= Task prompt =
The entries follow. Copy every line in which "linear" appears.

= Supplied material =

--------

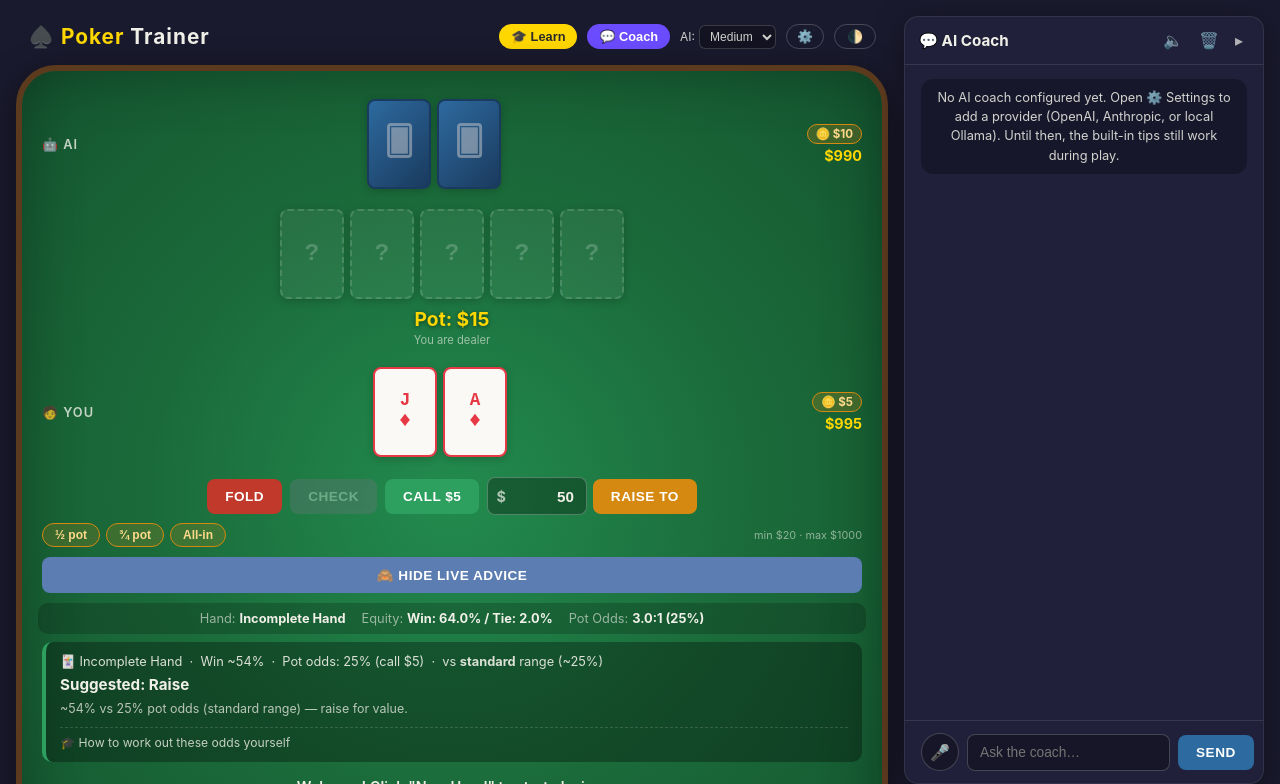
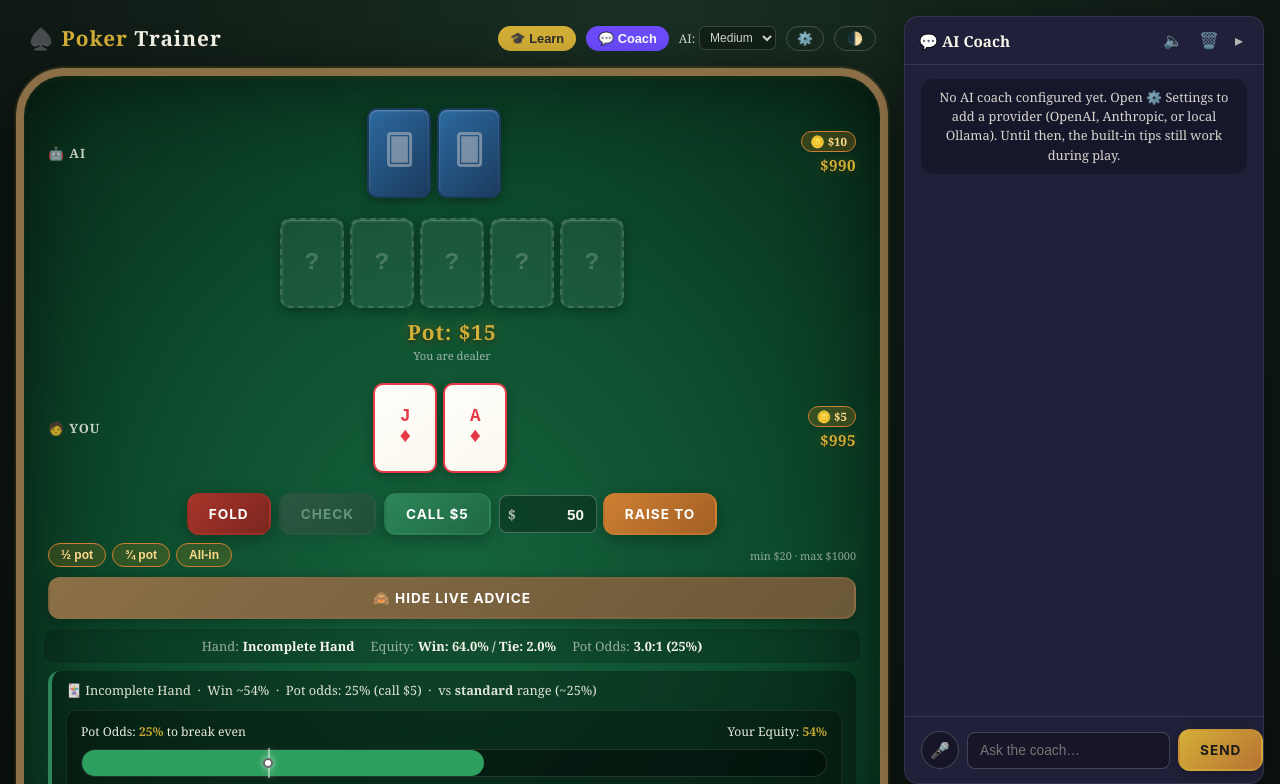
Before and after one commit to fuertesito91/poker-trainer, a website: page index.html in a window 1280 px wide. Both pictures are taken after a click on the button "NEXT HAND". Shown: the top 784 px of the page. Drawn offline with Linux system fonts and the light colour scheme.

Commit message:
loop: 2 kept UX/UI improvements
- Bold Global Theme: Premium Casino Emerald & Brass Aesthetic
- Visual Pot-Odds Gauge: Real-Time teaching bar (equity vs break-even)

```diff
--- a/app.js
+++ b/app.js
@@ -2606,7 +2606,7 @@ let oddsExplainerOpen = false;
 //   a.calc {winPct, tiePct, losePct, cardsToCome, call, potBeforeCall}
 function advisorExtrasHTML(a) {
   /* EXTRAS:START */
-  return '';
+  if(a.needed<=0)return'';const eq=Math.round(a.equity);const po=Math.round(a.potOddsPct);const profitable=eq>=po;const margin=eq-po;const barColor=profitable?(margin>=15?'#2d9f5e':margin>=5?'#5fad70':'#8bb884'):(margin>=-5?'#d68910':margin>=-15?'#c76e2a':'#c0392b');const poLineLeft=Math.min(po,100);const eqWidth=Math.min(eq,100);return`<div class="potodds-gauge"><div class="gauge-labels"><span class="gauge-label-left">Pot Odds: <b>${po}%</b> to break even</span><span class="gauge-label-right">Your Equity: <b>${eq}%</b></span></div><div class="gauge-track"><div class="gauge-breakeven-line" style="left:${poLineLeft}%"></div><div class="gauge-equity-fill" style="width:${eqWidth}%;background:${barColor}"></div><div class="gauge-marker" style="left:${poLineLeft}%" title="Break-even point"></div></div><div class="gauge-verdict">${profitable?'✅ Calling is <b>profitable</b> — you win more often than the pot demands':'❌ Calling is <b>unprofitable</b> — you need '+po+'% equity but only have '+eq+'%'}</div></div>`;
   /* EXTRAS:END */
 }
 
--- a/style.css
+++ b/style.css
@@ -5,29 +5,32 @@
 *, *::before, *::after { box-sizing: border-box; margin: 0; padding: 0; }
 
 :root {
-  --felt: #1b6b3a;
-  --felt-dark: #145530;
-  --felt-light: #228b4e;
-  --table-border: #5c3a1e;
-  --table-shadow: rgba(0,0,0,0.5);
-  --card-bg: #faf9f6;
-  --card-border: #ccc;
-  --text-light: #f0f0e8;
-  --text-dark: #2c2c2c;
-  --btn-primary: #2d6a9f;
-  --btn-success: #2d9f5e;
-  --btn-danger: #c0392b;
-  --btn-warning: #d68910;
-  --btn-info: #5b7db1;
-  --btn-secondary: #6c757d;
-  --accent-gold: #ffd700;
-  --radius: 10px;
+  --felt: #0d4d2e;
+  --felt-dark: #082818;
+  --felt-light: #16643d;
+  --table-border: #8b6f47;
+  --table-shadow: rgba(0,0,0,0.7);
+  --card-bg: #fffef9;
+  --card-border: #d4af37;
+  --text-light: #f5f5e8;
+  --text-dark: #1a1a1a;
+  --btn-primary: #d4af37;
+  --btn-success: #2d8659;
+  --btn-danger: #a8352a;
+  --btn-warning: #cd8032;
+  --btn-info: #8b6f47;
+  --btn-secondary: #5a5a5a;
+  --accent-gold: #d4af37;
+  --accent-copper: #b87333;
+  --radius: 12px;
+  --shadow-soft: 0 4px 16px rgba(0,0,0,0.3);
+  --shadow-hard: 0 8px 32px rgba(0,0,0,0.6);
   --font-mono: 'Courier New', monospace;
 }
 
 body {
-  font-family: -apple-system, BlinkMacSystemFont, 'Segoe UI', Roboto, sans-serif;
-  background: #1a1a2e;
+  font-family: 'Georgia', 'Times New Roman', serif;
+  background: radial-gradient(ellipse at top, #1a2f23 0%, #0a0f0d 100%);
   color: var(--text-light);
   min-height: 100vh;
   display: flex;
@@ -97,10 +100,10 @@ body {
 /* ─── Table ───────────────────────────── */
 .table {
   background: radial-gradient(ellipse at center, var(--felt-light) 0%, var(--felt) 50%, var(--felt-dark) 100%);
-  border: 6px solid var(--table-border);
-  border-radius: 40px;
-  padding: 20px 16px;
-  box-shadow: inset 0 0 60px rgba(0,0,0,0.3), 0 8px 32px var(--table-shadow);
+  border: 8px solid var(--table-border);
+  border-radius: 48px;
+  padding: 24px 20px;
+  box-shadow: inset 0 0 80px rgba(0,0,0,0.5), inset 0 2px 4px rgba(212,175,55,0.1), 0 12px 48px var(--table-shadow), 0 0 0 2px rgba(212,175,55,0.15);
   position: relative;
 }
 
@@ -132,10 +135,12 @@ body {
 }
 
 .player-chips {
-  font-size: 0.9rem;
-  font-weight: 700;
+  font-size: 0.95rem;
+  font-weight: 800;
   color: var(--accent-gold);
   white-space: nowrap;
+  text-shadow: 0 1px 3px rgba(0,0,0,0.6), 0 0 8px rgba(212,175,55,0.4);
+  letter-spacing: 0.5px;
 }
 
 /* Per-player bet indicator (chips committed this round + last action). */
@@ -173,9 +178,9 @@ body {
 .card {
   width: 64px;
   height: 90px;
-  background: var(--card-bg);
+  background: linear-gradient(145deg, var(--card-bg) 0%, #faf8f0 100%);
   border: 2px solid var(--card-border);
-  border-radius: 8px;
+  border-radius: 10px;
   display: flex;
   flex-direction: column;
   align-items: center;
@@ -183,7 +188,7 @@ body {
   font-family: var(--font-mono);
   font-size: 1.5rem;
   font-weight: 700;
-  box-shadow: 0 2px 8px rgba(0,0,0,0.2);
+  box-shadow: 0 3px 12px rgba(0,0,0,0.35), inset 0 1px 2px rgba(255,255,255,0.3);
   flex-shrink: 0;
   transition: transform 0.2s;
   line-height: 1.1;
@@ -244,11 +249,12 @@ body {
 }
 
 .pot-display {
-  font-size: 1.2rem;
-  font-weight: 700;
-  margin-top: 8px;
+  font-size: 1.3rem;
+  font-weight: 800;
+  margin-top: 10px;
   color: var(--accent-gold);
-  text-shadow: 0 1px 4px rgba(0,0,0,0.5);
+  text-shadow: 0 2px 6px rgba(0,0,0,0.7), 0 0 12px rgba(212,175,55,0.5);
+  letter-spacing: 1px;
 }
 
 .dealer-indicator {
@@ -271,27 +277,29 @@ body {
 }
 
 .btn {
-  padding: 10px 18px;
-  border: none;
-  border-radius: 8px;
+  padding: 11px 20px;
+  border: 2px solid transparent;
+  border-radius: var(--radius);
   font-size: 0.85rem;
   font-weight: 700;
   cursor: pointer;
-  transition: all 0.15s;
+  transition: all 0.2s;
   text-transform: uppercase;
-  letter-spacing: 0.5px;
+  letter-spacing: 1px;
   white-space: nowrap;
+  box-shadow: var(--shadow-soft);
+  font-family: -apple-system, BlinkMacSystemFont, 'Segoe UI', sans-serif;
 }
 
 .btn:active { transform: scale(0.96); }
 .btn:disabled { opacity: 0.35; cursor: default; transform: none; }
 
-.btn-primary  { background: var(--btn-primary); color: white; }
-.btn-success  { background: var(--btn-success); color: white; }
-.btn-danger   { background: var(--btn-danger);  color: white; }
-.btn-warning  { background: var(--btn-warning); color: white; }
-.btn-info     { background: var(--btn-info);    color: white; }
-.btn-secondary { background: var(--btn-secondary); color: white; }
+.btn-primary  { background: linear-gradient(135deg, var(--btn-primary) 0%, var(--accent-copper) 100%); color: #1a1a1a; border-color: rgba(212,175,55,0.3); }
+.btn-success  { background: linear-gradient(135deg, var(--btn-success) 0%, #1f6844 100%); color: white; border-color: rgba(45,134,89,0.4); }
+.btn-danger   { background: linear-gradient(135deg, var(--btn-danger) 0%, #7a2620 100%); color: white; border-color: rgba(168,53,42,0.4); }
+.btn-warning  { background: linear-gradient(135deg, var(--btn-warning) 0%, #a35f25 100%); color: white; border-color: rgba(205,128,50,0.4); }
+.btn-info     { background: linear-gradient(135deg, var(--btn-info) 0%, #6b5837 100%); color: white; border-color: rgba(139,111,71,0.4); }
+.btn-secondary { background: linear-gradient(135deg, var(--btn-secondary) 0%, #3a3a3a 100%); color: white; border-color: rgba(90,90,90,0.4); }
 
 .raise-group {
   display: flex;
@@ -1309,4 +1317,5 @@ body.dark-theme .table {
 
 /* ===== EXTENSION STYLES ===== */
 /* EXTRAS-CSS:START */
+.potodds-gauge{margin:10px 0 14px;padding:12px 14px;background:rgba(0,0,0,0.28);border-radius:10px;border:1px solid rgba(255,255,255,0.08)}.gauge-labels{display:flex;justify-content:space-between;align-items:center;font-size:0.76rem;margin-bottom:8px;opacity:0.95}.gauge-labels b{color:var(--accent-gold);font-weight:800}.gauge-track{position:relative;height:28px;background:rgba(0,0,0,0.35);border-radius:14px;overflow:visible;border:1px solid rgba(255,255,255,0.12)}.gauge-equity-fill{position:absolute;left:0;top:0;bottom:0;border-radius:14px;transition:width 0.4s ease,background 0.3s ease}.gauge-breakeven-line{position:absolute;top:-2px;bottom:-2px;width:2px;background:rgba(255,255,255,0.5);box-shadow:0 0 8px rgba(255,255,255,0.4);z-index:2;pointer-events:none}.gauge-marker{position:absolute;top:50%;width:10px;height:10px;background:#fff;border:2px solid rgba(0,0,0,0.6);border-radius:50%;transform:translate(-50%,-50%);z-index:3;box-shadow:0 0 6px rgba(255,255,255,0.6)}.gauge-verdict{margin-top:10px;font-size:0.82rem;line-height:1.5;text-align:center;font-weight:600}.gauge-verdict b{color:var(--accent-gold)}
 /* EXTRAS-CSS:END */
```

--------

= Result for this exercise =
+  background: linear-gradient(145deg, var(--card-bg) 0%, #faf8f0 100%);
+.btn-primary  { background: linear-gradient(135deg, var(--btn-primary) 0%, var(--accent-copper) 100%); color: #1a1a1a; border-color: rgba(212,175,55,0.3); }
+.btn-success  { background: linear-gradient(135deg, var(--btn-success) 0%, #1f6844 100%); color: white; border-color: rgba(45,134,89,0.4); }
+.btn-danger   { background: linear-gradient(135deg, var(--btn-danger) 0%, #7a2620 100%); color: white; border-color: rgba(168,53,42,0.4); }
+.btn-warning  { background: linear-gradient(135deg, var(--btn-warning) 0%, #a35f25 100%); color: white; border-color: rgba(205,128,50,0.4); }
+.btn-info     { background: linear-gradient(135deg, var(--btn-info) 0%, #6b5837 100%); color: white; border-color: rgba(139,111,71,0.4); }
+.btn-secondary { background: linear-gradient(135deg, var(--btn-secondary) 0%, #3a3a3a 100%); color: white; border-color: rgba(90,90,90,0.4); }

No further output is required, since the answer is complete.